Quick Fixes for a Running Toilet

A toilet that won’t stop running may not be dangerous, but it can be annoying. It’s also a huge waste of water and money—a waste that’s sure to be reflected on your monthly water bill. The good news is, in most cases, a running toilet can be fixed without the help of a plumber. These quick fixes are easy enough for even non-handy homeowners to master.

The toilet flush process

Even as plumbing technology evolves, the basic mechanism of a toilet flush hasn’t changed much over the years. This relatively simple process involves a few key parts.

  1. When you push down on the toilet handle, a chain lifts the flapper up and away from the flush valve opening. This allows the water in the tank to flow into the bowl. When the tank empties, the flapper drops and closes the opening.
  2. As water empties out of the tank, the plastic float drops. The float is connected to a float valve. The float valve opens when the float is down, and closes when the float is up, indicating that the tank is full.
  3. If the water level in the tank gets too high, an overflow tube located in the center of the tank drains excess water into the bowl. The float valve also sends water through the overflow tube and into the bowl during the refill cycle.

The most common causes (and fixes) for a running toilet

Now that you know how a toilet flushes, you can apply that knowledge to fixing a running toilet. All it takes is a quick look in the tank to diagnose the most common causes of a running toilet and start working on a solution. The most common causes of a running toilet include:

  • Faulty flapper or flapper chain
  • High water level in tank
  • Broken fill valve

Faulty flapper or flapper chain

When a toilet continues to run after a flush, a flapper is usually to blame. The flapper drains water from the tank and into the bowl with each flush. Flappers are usually black or red, making them easy to spot, and consist of a hinged flap valve connected to a chain that hangs down from the flush handle level. Problems with the chain can result in a toilet that won’t stop running. Common problems with the chain include:

  • If the chain is too long, it can get stuck under the edge of the flapper, preventing it from closing.
  • If the chain is too short, or becomes tangled, the flapper won’t be able to close, causing the water to keep running.
  • If the chain is unhooked from the flapper, it won’t be able to form a seal.

If you notice any of the above, try adjusting or trimming the chain so it’s a proper length and see if the flapper can close.

If adjusting the chain doesn’t work, you may need to replace the flapper—fortunately, these can be found at any hardware store. However, with so many options, it may be difficult to find an exact match. Be sure and note the specific brand and model information of your current flapper before you buy a new one. Or, you can look for a flapper with a “universal” label that’s designed to work in the majority of toilets.

High water level in tank

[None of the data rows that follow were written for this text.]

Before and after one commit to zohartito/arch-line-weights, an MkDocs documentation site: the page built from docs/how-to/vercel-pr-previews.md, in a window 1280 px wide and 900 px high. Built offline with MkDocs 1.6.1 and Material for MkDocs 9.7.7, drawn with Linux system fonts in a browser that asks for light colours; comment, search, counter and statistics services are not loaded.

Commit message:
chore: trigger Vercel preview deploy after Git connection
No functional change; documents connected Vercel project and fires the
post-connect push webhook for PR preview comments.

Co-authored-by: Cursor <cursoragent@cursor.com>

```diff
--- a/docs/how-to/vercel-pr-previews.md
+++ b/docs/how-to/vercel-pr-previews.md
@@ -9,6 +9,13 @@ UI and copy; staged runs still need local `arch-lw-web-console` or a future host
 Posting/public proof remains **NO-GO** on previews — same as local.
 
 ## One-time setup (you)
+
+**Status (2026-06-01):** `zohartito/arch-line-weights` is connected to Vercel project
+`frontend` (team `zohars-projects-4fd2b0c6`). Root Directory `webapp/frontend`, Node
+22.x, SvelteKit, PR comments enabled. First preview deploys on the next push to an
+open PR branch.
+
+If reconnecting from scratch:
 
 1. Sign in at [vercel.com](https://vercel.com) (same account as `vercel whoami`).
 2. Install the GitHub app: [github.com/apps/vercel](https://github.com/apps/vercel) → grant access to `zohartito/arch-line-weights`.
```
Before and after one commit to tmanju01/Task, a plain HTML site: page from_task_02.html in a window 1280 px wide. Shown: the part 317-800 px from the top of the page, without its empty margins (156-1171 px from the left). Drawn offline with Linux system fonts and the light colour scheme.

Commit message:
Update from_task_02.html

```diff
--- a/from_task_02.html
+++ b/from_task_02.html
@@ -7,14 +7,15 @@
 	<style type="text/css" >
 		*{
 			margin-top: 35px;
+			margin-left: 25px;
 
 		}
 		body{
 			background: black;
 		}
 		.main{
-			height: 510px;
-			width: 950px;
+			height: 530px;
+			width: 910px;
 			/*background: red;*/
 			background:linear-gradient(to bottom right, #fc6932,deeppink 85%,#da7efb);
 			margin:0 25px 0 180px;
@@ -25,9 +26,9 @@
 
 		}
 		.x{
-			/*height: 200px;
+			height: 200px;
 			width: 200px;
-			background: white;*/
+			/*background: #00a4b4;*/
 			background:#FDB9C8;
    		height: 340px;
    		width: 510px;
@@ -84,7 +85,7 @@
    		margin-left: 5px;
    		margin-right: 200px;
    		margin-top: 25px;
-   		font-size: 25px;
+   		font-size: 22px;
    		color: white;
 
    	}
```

When a flapper’s not the culprit of a running toilet, the next suspect is the water level. Ideally, the water level should be ½ inch to 1 inch below the overflow pipe. If the water level in the tank is too high, water will constantly drain into the overflow tube. When the water’s running, look into the overflow tube. This open tube is easy to spot—it’s located in the middle of the tank, connecting the tank and the toilet bowl. If water continuously drains into the tube, you’ll need to adjust the water level by lowering the float.

The float looks like a big plastic balloon. If the float is too high, the toilet will fill beyond the overflow tube, causing it to run continuously. The simple fix for this is to bend the arm that connects to the float until it’s low enough to signal the water to turn off sooner. You may have to flush your toilet and test a few float positions before you find the right one.

Alternately, if the float is too low, the toilet won’t have enough water to flush properly. This problem could be due to the float hitting the sides of the tank. In this case, the solution is to bend the float arm slightly, until the float is away from the tank walls.

Broken fill valve

The fill valve runs between the fill valve to the overflow tube. Its job is to send enough water through the overflow tube to refill the bowl between flushes. A broken fill valve can fail to shut off, leading to a non-stop refill cycle. A broken fill valve can also shut off inconsistently, causing refill cycles to happen when they shouldn’t. If you look in the tank and see that the fill valve is submerged completely, it’s likely broken. Replacing a fill valve is easy, and inexpensive. But, when in doubt, you can always contact a plumber to replace it for you. Start by removing the tank cover and then follow the steps below:

  1. Shut off the water by turning the shutoff valve clockwise
  2. Try and drain as much water out of the tank as possible by flushing the toilet
  3. Disconnect the supply hose from the fill valve
  4. Unscrew the lock nut that holds the fill valve in the tank
  5. Remove the old fill valve
  6. Put the new fill valve in the old one’s place, and secure it with the locking nut
  7. Re-attach the supply hose to the new fill valve and tighten it with pliers
  8. Turn the water back on, and let the tank refill

Have plumbing questions? We have answers

Whether it’s a running toilet, a nagging leak, or a sudden plumbing emergency, you can trust the experts at Chas Roberts to make things right. Contact us for all your plumbing needs.